April 07, 2016
There is a common perception that optometrists are farsighted (no pun intended) and tend to have their cake and eat it too. This is probably nothing but a reference to the fact that they get paid through two types of plans managed by third-party payers – vision plans and medical insurance plans. However, what most people don't realize is that it is very important in optometry billing to decide which plan is worth billing. It is indeed confusing because most optometrists want to bill the medical carriers for the maximum amount permissible, and still leave the patients a happy lot.
It is probably prudent for an OD to choose the plan that will bring the maximum revenue. An eye care provider is often confused whether the optometry billing should be for a vision plan or a medical plan for the particular visit. While it is illegal to bill vision plan and medical plan for the same eye exam, it is perfectly legal to bill one or the other. For vision plans, it is important that the patient is eligible, and the diagnosis really does not matter. Medical insurance grants approval for claims based only on proper medical diagnosis and a pressing medical need. In case the patient happens to have both vision and medical insurance coverage, any one of the two plans can be billed, provided the medical diagnosis warrants it.

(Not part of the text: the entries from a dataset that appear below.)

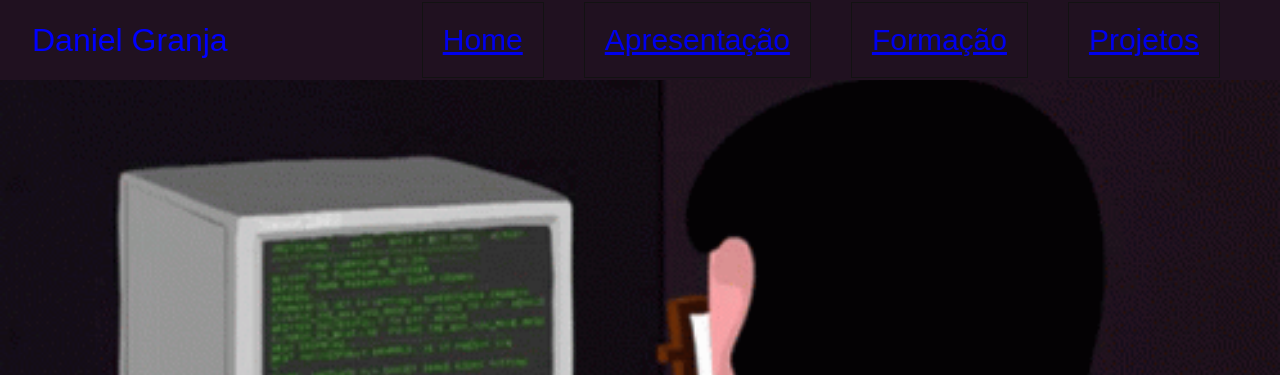
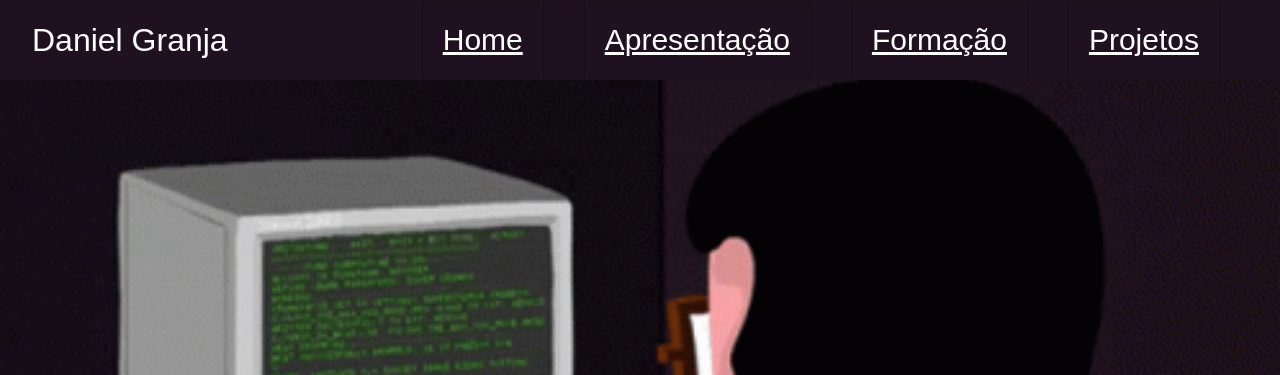
Before and after one commit to a22002469/projeto-Programa-ao-Web, a Django app: page / in a window 1280 px wide. Shown: the top 375 px of the page. Run offline with Django 4.2, Linux system fonts and the light colour scheme.

Commit message:
lab 8 style++

```diff
--- a/lab8/portfolio/static/portfolio/css/estilos.css
+++ b/lab8/portfolio/static/portfolio/css/estilos.css
@@ -2,11 +2,12 @@
         .background{
                 background-image: url("../images/coding.gif");background-size: cover; background-repeat: no-repeat;background-color:#201120FF ;
         }
-        .left{display:flex;justify-content: space-between;font-size: 2em;padding: 1em;}
+        .left{display:flex;justify-content: space-between;font-size: 2em;padding: 1em; color: white}
         .right{display:flex;justify-contents: space-between;font-size: 30px;padding: 20px;margin: 20px;}
 
 
         .rright{
+                color: white;
                 position: sticky;
                 display:flex;justify-contents: space-between;font-size: 30px;padding: 20px;margin: 20px;
                         background:none;
@@ -14,7 +15,7 @@
                         transition: color 200ms;
 }
         .rright:is(:hover,:focus){
-                color: white;
+                color: black;
         }
         .rright::after{
                 position: absolute;
@@ -22,7 +23,7 @@
                 inset:0;
                 z-index: -1;
 
-                 background-color: #121212;
+                 background-color: white;
 
                 transform-origin: left;
                 transform: scaleX(0);
```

Alternatively, all things being equal, it is prudent to bill the plan that brings in maximum revenue, which would certainly be the medical plan. There are few other things that need to be taken into account in optometry billing like the fact that vision plans warrant lower fees when compared to medical plans. Vision plans normally cover only regular eye exams. It is for the OD or the patient to decide whether it is a routine eye exam or a medical exam. When a patient walks in to verify his or her prescription for eyeglasses, he or she should choose the vision plan. However, a patient walking in with an eye injury, or suspected glaucoma should opt for the medical plan.
It is better to take the opinion of the patient before deciding whether the optometry billing should be under the vision plan or the medical plan. All these plans would probably have terms of their own. However, one cannot discount the possibility that a medical plan will always attract a higher co-payment amount, whereas the vision plan may have not co-payment at all. The medical plan invariably does not offer coverage for refraction tests. In case the OD decides to use the medical plan without the patient's approval or knowledge, it will often leave the patient quite dissatisfied. Such patients may take the issue further with complaints, or worse still, may choose to go to a different practice from next time onwards.
It makes sense to educate the patient with flyers or handouts that explain in detail both types of plans, and what each one entails. Also, keeping the patients informed well in advance saves a lot of unpleasantness on either side. Most successful practices have trained staff handling the front desk who get a brief history of the patient at the time of fixing the appointment. The history itself will indicate whether the patient needs a vision plan or a medical plan. The patient can be informed at that point of time itself, making things a lot easier. With Medical Billers and Coders Optometry billing services ensure timely reimbursement and zero loss of revenue
Revenue Cycle Management